When the program was started in the 1935, there were nearly 13 workers for each retiree. Now we are closer to a ratio of 3 workers for each retiree. That ratio has to be dropping quickly with a combination of the baby boomers starting to retire and a labor force participation rate in free fall and in the low 60% range with over 94 million Americans out of work. That means a lot less people there to pay into the plan.
So statistically, the program can’t work unless you bring in a lot more workers to pay into the system, cut the benefits paid, increase SS taxes, or a combination thereof.
Recently, SS actuaries predict that the program’s “trust fund” won’t be exhausted until 2034. This is a whole year longer than their original estimate. But David Stockman, the former White House Budget Director during the Reagan administration has dug into the numbers and finds other disturbing problems. He wrote, “On a cash basis, the OASDI (retirement and disability) funds spent $859 billion during 2014 but took in only $786 billion of taxes, thereby generating $73 billion of red ink. The trustees’ own reckoning, the OASDI funds will spew a cumulative cash deficit of $1.6 trillion during the 12 years covering 2015-2026. The OASDI trust fund could be empty as soon as 2026.”
Wow, that is another 8 years before the trustees’ estimate that the fund will run dry! The difference is the actuaries’ project nominal GDP grows at a 5.1% annual rate in the next 12 years. Yet we have come anywhere close to half that amount.
Of course for this to run out of money assumes there are funds inside there to begin with. The problem here is Congress began borrowing from the trust fund in the 1980s to pay for many things that are not dealing with retirement. So the trust fund is filled with a bunch of IOUs from the US Government. That is not something to give one any warm fuzzies for anyone who will be relying on SSI funds for part of their retirement.
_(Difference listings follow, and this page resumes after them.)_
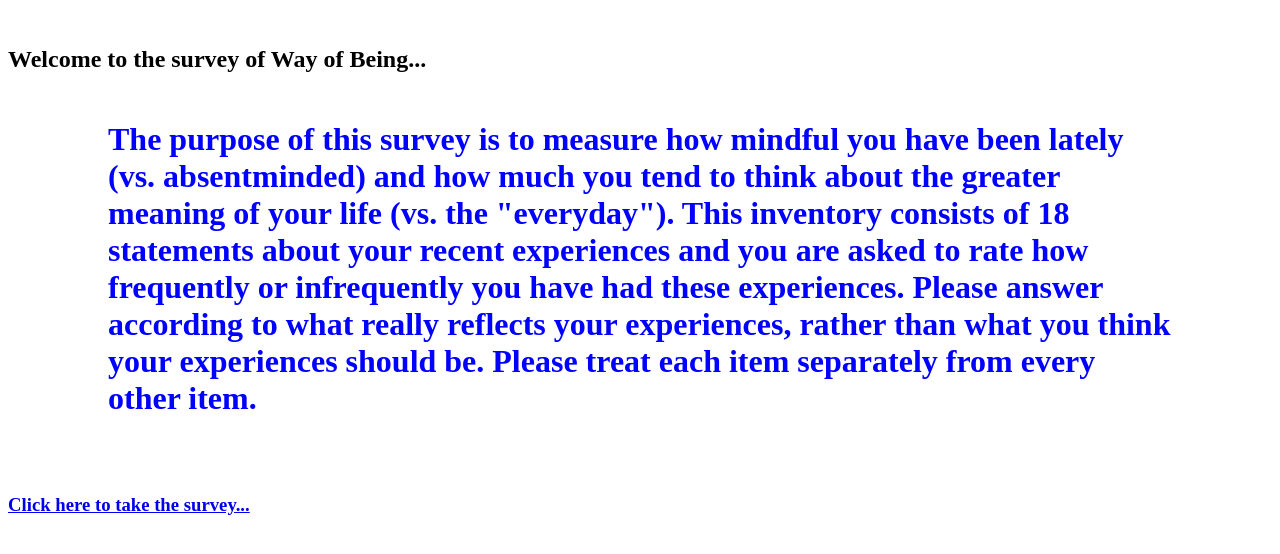
Repository: onlinechetan/WayOfBeing
Page: http://localhost/wayofbeing/
An editor plug-in stored every save of this project. The page is shown before and after the next save, followed by the edit.
The browser window is 1280 px wide. The pictures show the whole page.
The page is served by Tomcat 9. Other server files are loaded and not shown.

Above is the page before, as saved 2015-11-07 21:43:59.

### wayofbeing/WebContent/index.jsp
<html>
<head>
<title>Way of Being!!! </title>
<style>
h1 {
    display: block;
    font-size: 2em;
    margin-top: 0.67em;
    margin-bottom: 0.67em;
    margin-left: 100;
    margin-right: 100;
    color:blue;
    font-weight: bold;
}
</style>
</head>
<body>
	<br>
	<div style="text-align:left">
		<h2 >
			Welcome to the survey of Way of Being...<br> <br>
		</h2>
		<h1>
		The purpose of this survey is to measure how mindful you have been lately (vs. absentminded) and how much you tend to think about the greater meaning of your life (vs. the "everyday"). This inventory consists of 18 statements about your recent experiences and you are asked to rate how frequently or infrequently you have had these experiences. Please answer according to what really reflects your experiences, rather than what you think your experiences should be. Please treat each item separately from every other item.
		</h1>
		<br>
		<br>
		<h3>
			<a href="welcome.jsp">Click here to take the survey... </a>
		</h3>
	</div>
</body>
</html>

After the next save:
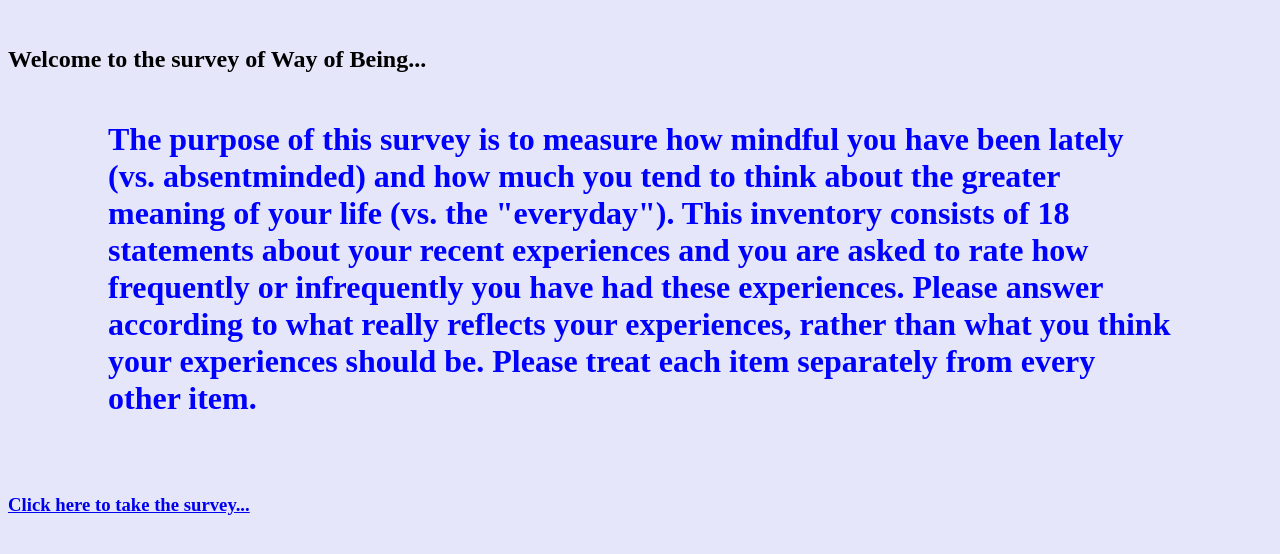
Saved 40 s later.
--- a/wayofbeing/WebContent/index.jsp
+++ b/wayofbeing/WebContent/index.jsp
@@ -14,7 +14,7 @@ h1 {
 }
 </style>
 </head>
-<body>
+<body bgcolor="#E6E6FA">
 	<br>
 	<div style="text-align:left">
 		<h2 >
So at the end of the day, I suppose I will be working as long as possible, relying on my own savings for retirement, and looking forward to meeting E.T. before I collect any SSI. I suppose this is the same approach most folks in my age group have. Unless something different changes, imagine how this can impact your members.